||242/445; 242/447; 29/605; 336/207
|Field Of Search:
||242/7.07; 336/207; 336/180; 336/185; 29/605
|U.S Patent Documents:
||1813994; 3170225; 3501727
|Foreign Patent Documents:
||216249; 938496; 1172362; 1277433; 822054; 928072; 991271
||A winding for a transformer or choke coil wherein successive turns are arranged onto each other in radial direction. To provide for optimal cooling conditions axially extending cooling channels are provided by placing spacers between the successive radial turns of the winding. To provide for a limited volume, the turns which are adjacent to each other in the axial direction are located directly onto each other without interspacing.
1. In a method for winding a transformer winding or choke coil winding comprising a stack of coaxially oriented discs, each said disc being defined by successive turns of conductor lyingadjacent to each other in radial directions relative to a core of said winding, the improvement comprising the steps of:
providing spacers and limiting an active height of each of said spacers to less than an axial height of said winding;
placing said spacers between successive turns of said winding during winding thereof and spacing said spacers apart circumferentially for each said turn during said placing so as to form interspaces between said spacers of each turn during saidwinding;
stacking said spacers of subsequently wound discs to form axial extensions of previously placed spacers of previously wound discs; and
situating said interspaces of each said disc of said stack so as to form corresponding cooling channels which are oriented in an axial direction relative to said core.
2. The method as in claim 1, and further comprising the step of:
coupling said spacers together in said axial direction during said stacking of said spacers.
3. The method as in claim 1, and further comprising the step of:
placing said spacers between said successive turns at regular angular intervals.
4. The method as in claim 1, and further comprising the step of:
winding each successive disc of said stack axially adjacent to, and unspaced from, a previously wound disc of said winding.
5. The method as in claim 4, and further comprising the steps of:
placing said spacers at regular angular intervals between successive turns of a first disc of said stack; and
placing additional spacers between successive turns of a next disc of said stack and at the same regular angular intervals.
6. The method as in claim 5, and further comprising the step of;
providing each of said spacers with a height which is greater than a height of a corresponding disc in said axial direction.
7. The method as in claim 4, and further comprising the steps of:
winding successive turns of a first disc of said stack from an inside to an outside of said winding; and
winding successive turns of a second disc of said stack from said outside to said inside of said winding.
8. The method as in claim 4, and further comprising the steps of:
winding successive turns of a first disc of said stack from an outside to an inside of said winding; and

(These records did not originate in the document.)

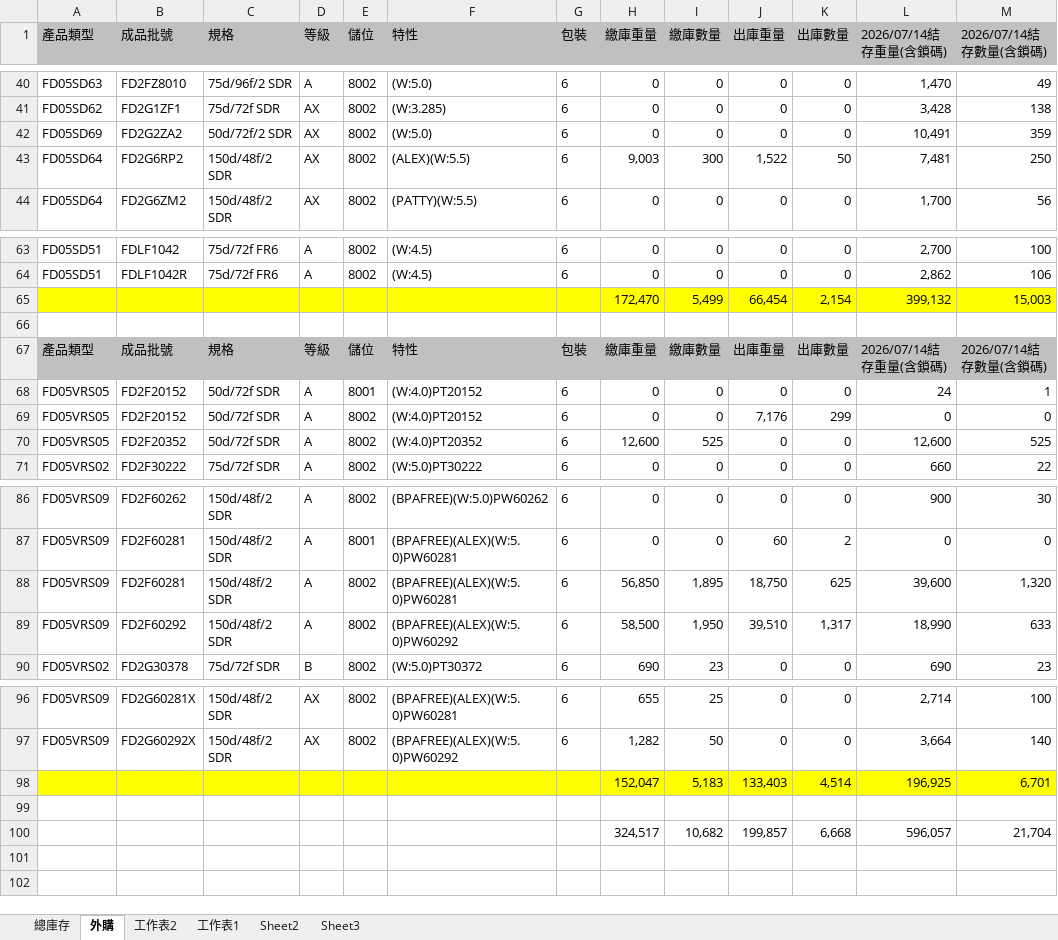
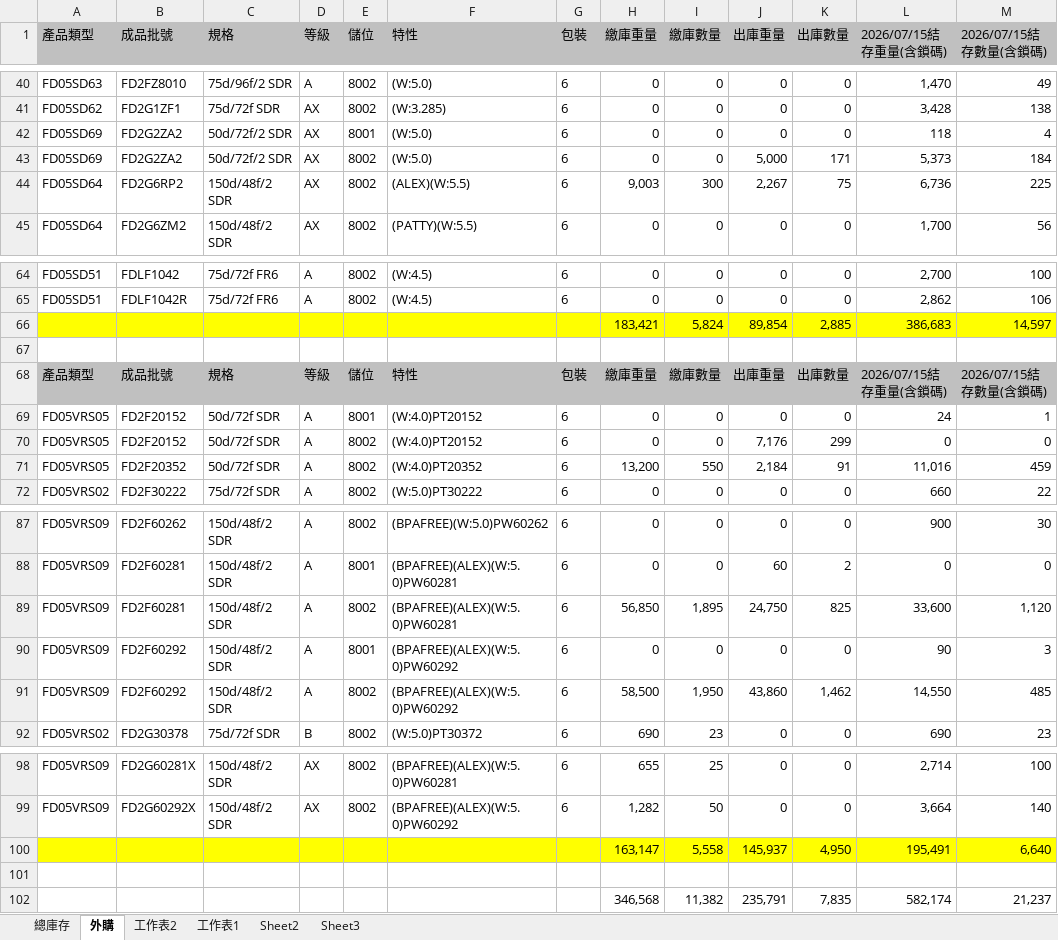
Before and after one commit to blaze0207/product-schedule, an Excel workbook: 每日-最新庫存(DTY-LISA).xlsx, sheet 外購, drawn as a sheet; only a part is shown, gaps mark what is left out; values as stored, in another font and other column widths than the file's, no borders; removed rows and columns are numbered as before the commit, all else as after; the diff covers the shown part only; the diff names each change by its address in the sheet, - before the commit and + after, or states it on an @@ line.

```diff
--- a/每日-最新庫存(DTY-LISA).xlsx (sheet 外購)
+++ b/每日-最新庫存(DTY-LISA).xlsx (sheet 外購)
-L1: 2026/07/14結存重量(含鎖碼)
+L1: 2026/07/15結存重量(含鎖碼)
-M1: 2026/07/14結存數量(含鎖碼)
+M1: 2026/07/15結存數量(含鎖碼)
-E42 (儲位): 8002
+E42 (儲位): 8001
-L42 (2026/07/15結存重量(含鎖碼)): 10,491
+L42 (2026/07/15結存重量(含鎖碼)): 118
-M42 (2026/07/15結存數量(含鎖碼)): 359
+M42 (2026/07/15結存數量(含鎖碼)): 4
+row 43: FD05SD69 | FD2G2ZA2 | 50d/72f/2 SDR | AX | 8002 | (W:5.0) | 6 | 0 | 0 | 5,000 | 171 | 5,373 | 184
-J44 (出庫重量): 1,522
+J44 (出庫重量): 2,267
-K44 (出庫數量): 50
+K44 (出庫數量): 75
-L44 (2026/07/15結存重量(含鎖碼)): 7,481
+L44 (2026/07/15結存重量(含鎖碼)): 6,736
-M44 (2026/07/15結存數量(含鎖碼)): 250
+M44 (2026/07/15結存數量(含鎖碼)): 225
-row 65:  |  |  |  |  |  |  | 172,470 | 5,499 | 66,454 | 2,154 | 399,132 | 15,003
+row 66:  |  |  |  |  |  |  | 183,421 | 5,824 | 89,854 | 2,885 | 386,683 | 14,597
-L68 (2026/07/15結存重量(含鎖碼)): 2026/07/14結存重量(含鎖碼)
+L68 (2026/07/15結存重量(含鎖碼)): 2026/07/15結存重量(含鎖碼)
-M68 (2026/07/15結存數量(含鎖碼)): 2026/07/14結存數量(含鎖碼)
+M68 (2026/07/15結存數量(含鎖碼)): 2026/07/15結存數量(含鎖碼)
-H71 (繳庫重量): 12,600
+H71 (繳庫重量): 13,200
-I71 (繳庫數量): 525
+I71 (繳庫數量): 550
-J71 (出庫重量): 0
+J71 (出庫重量): 2,184
-K71 (出庫數量): 0
+K71 (出庫數量): 91
-L71 (2026/07/15結存重量(含鎖碼)): 12,600
+L71 (2026/07/15結存重量(含鎖碼)): 11,016
-M71 (2026/07/15結存數量(含鎖碼)): 525
+M71 (2026/07/15結存數量(含鎖碼)): 459
-J89 (出庫重量): 18,750
+J89 (出庫重量): 24,750
-K89 (出庫數量): 625
+K89 (出庫數量): 825
-L89 (2026/07/15結存重量(含鎖碼)): 39,600
+L89 (2026/07/15結存重量(含鎖碼)): 33,600
-M89 (2026/07/15結存數量(含鎖碼)): 1,320
+M89 (2026/07/15結存數量(含鎖碼)): 1,120
+row 90: FD05VRS09 | FD2F60292 | 150d/48f/2 SDR | A | 8001 | (BPAFREE)(ALEX)(W:5.0)PW60292 | 6 | 0 | 0 | 0 | 0 | 90 | 3
-J91 (出庫重量): 39,510
+J91 (出庫重量): 43,860
-K91 (出庫數量): 1,317
+K91 (出庫數量): 1,462
-L91 (2026/07/15結存重量(含鎖碼)): 18,990
+L91 (2026/07/15結存重量(含鎖碼)): 14,550
-M91 (2026/07/15結存數量(含鎖碼)): 633
+M91 (2026/07/15結存數量(含鎖碼)): 485
-row 98:  |  |  |  |  |  |  | 152,047 | 5,183 | 133,403 | 4,514 | 196,925 | 6,701
+row 100:  |  |  |  |  |  |  | 163,147 | 5,558 | 145,937 | 4,950 | 195,491 | 6,640
-row 100:  |  |  |  |  |  |  | 324,517 | 10,682 | 199,857 | 6,668 | 596,057 | 21,704
+row 102:  |  |  |  |  |  |  | 346,568 | 11,382 | 235,791 | 7,835 | 582,174 | 21,237
```
Also changed, not shown: 14 edited cells elsewhere in this sheet, sheet 總庫存, 絲八科-庫存表115.07.xlsx, 8 other files.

winding successive turns of a second disc of said stack from said inside to said outside of said winding.
||The present invention relates to a winding for a transformer or a choke coil,wherein successive turns are arranged onto each other in radial direction.
Such windings are generally known as disc windings; such a winding is known for example from the patent specification GB-A-587997.
A drawback of the sort of windings mentioned in the preamble is that the cooling is not optimal. There are namely only radially extending channels present for cooling, which are formed through the placing of spacer blocks between the separatediscs. Without special steps only an inadequate natural circulation of the oil can take place through these channels, so that forced circulation must often be employed, or less optimal cooling properties have to be accepted.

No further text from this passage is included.